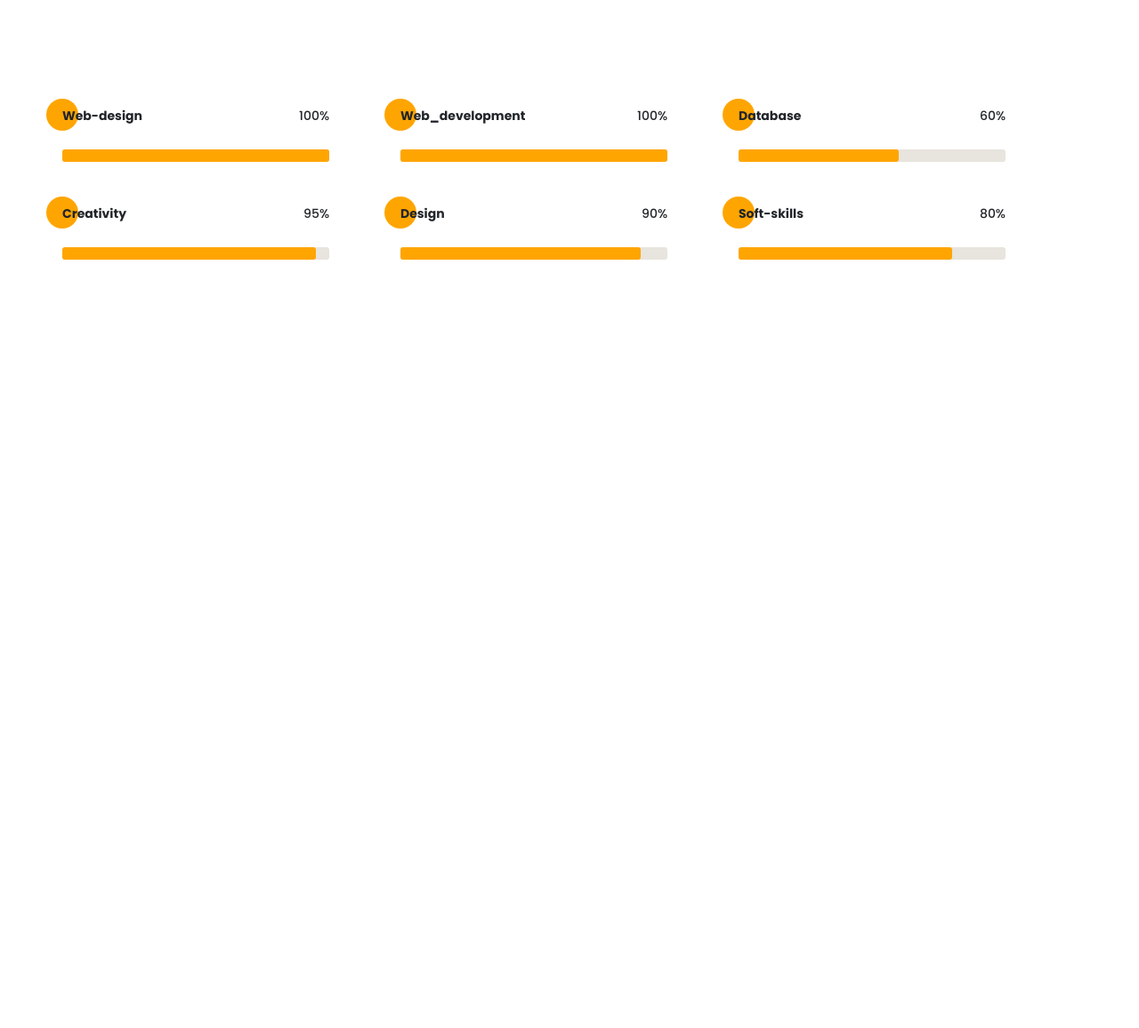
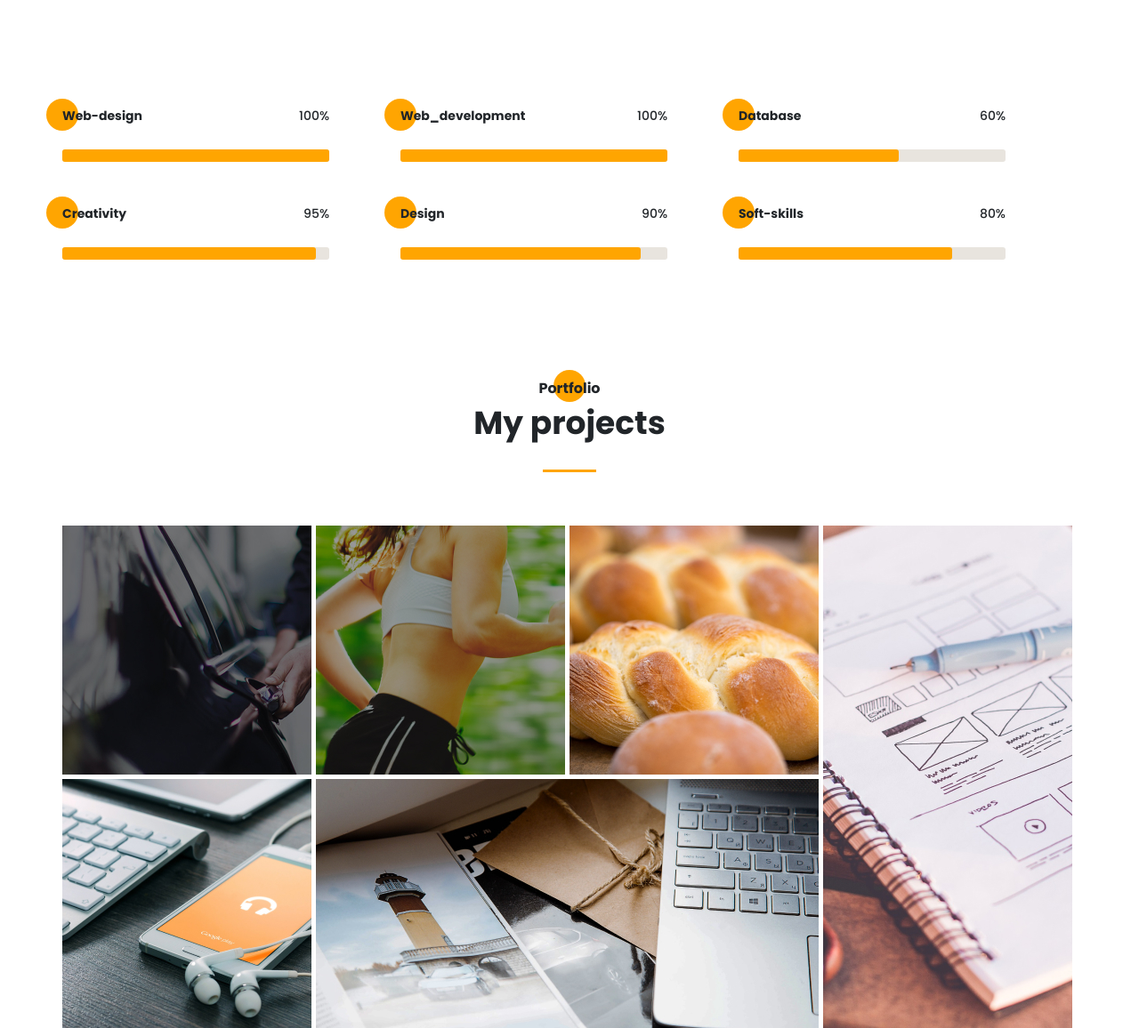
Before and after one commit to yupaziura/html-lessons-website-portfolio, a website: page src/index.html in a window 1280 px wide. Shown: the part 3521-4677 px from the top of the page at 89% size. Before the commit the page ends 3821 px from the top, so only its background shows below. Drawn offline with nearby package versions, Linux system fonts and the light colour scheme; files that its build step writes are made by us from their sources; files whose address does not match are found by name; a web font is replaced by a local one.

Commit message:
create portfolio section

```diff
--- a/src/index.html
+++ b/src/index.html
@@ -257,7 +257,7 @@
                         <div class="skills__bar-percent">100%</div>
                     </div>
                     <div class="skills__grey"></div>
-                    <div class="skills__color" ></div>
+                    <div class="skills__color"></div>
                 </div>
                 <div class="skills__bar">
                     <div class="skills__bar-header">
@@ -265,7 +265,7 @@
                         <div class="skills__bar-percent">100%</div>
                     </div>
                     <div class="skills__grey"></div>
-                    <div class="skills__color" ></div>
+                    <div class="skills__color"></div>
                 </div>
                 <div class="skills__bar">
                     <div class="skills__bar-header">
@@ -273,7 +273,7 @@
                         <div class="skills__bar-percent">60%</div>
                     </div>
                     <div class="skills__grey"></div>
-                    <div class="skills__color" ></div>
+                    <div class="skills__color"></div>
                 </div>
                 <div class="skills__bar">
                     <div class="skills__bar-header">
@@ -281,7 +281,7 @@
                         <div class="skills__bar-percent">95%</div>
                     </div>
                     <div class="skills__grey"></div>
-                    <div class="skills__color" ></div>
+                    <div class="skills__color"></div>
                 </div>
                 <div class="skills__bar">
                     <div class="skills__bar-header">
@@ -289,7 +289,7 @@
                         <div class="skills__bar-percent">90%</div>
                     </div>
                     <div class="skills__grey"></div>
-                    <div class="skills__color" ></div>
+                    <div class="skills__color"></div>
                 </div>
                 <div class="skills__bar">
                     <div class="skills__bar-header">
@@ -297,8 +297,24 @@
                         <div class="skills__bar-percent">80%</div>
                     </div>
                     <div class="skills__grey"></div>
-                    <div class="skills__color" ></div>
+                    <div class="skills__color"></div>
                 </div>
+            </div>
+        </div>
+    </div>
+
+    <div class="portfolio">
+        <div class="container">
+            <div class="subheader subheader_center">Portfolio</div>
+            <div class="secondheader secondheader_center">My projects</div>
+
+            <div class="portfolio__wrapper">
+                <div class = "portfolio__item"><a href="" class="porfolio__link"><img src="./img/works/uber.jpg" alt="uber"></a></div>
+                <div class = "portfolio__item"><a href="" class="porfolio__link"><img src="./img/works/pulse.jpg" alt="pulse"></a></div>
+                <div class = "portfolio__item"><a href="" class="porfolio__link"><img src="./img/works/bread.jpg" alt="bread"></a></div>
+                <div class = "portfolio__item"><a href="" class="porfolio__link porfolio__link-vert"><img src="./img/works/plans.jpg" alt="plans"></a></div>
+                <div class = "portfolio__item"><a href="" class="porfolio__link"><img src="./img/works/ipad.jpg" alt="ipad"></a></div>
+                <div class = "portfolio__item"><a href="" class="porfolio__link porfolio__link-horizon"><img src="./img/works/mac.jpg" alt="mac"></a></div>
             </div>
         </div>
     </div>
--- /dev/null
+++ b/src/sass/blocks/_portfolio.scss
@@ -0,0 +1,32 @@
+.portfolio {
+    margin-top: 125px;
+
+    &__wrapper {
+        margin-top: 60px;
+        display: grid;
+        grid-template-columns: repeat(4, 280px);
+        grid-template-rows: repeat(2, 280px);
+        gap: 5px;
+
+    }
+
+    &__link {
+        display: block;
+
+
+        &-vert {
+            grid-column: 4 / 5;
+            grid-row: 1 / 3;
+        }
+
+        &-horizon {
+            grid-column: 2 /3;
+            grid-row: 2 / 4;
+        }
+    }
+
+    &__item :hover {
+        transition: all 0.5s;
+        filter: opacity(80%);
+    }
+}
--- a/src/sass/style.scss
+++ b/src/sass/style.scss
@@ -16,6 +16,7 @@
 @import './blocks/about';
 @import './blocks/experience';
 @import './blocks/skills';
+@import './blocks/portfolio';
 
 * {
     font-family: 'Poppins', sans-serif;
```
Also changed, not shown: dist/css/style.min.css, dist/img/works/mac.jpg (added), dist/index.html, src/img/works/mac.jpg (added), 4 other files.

#####

Could you repeat the listing above exactly, omitting its pictures?

Before and after one commit to yupaziura/html-lessons-website-portfolio, a website: page src/index.html in a window 1280 px wide. Shown: the part 3521-4677 px from the top of the page at 89% size. Before the commit the page ends 3821 px from the top, so only its background shows below. Drawn offline with nearby package versions, Linux system fonts and the light colour scheme; files that its build step writes are made by us from their sources; files whose address does not match are found by name; a web font is replaced by a local one.

Commit message:
create portfolio section

```diff
--- a/src/index.html
+++ b/src/index.html
@@ -257,7 +257,7 @@
                         <div class="skills__bar-percent">100%</div>
                     </div>
                     <div class="skills__grey"></div>
-                    <div class="skills__color" ></div>
+                    <div class="skills__color"></div>
                 </div>
                 <div class="skills__bar">
                     <div class="skills__bar-header">
@@ -265,7 +265,7 @@
                         <div class="skills__bar-percent">100%</div>
                     </div>
                     <div class="skills__grey"></div>
-                    <div class="skills__color" ></div>
+                    <div class="skills__color"></div>
                 </div>
                 <div class="skills__bar">
                     <div class="skills__bar-header">
@@ -273,7 +273,7 @@
                         <div class="skills__bar-percent">60%</div>
                     </div>
                     <div class="skills__grey"></div>
-                    <div class="skills__color" ></div>
+                    <div class="skills__color"></div>
                 </div>
                 <div class="skills__bar">
                     <div class="skills__bar-header">
@@ -281,7 +281,7 @@
                         <div class="skills__bar-percent">95%</div>
                     </div>
                     <div class="skills__grey"></div>
-                    <div class="skills__color" ></div>
+                    <div class="skills__color"></div>
                 </div>
                 <div class="skills__bar">
                     <div class="skills__bar-header">
@@ -289,7 +289,7 @@
                         <div class="skills__bar-percent">90%</div>
                     </div>
                     <div class="skills__grey"></div>
-                    <div class="skills__color" ></div>
+                    <div class="skills__color"></div>
                 </div>
                 <div class="skills__bar">
                     <div class="skills__bar-header">
@@ -297,8 +297,24 @@
                         <div class="skills__bar-percent">80%</div>
                     </div>
                     <div class="skills__grey"></div>
-                    <div class="skills__color" ></div>
+                    <div class="skills__color"></div>
                 </div>
+            </div>
+        </div>
+    </div>
+
+    <div class="portfolio">
+        <div class="container">
+            <div class="subheader subheader_center">Portfolio</div>
+            <div class="secondheader secondheader_center">My projects</div>
+
+            <div class="portfolio__wrapper">
+                <div class = "portfolio__item"><a href="" class="porfolio__link"><img src="./img/works/uber.jpg" alt="uber"></a></div>
+                <div class = "portfolio__item"><a href="" class="porfolio__link"><img src="./img/works/pulse.jpg" alt="pulse"></a></div>
+                <div class = "portfolio__item"><a href="" class="porfolio__link"><img src="./img/works/bread.jpg" alt="bread"></a></div>
+                <div class = "portfolio__item"><a href="" class="porfolio__link porfolio__link-vert"><img src="./img/works/plans.jpg" alt="plans"></a></div>
+                <div class = "portfolio__item"><a href="" class="porfolio__link"><img src="./img/works/ipad.jpg" alt="ipad"></a></div>
+                <div class = "portfolio__item"><a href="" class="porfolio__link porfolio__link-horizon"><img src="./img/works/mac.jpg" alt="mac"></a></div>
             </div>
         </div>
     </div>
--- /dev/null
+++ b/src/sass/blocks/_portfolio.scss
@@ -0,0 +1,32 @@
+.portfolio {
+    margin-top: 125px;
+
+    &__wrapper {
+        margin-top: 60px;
+        display: grid;
+        grid-template-columns: repeat(4, 280px);
+        grid-template-rows: repeat(2, 280px);
+        gap: 5px;
+
+    }
+
+    &__link {
+        display: block;
+
+
+        &-vert {
+            grid-column: 4 / 5;
+            grid-row: 1 / 3;
+        }
+
+        &-horizon {
+            grid-column: 2 /3;
+            grid-row: 2 / 4;
+        }
+    }
+
+    &__item :hover {
+        transition: all 0.5s;
+        filter: opacity(80%);
+    }
+}
--- a/src/sass/style.scss
+++ b/src/sass/style.scss
@@ -16,6 +16,7 @@
 @import './blocks/about';
 @import './blocks/experience';
 @import './blocks/skills';
+@import './blocks/portfolio';
 
 * {
     font-family: 'Poppins', sans-serif;
```
Also changed, not shown: dist/css/style.min.css, dist/img/works/mac.jpg (added), dist/index.html, src/img/works/mac.jpg (added), 4 other files.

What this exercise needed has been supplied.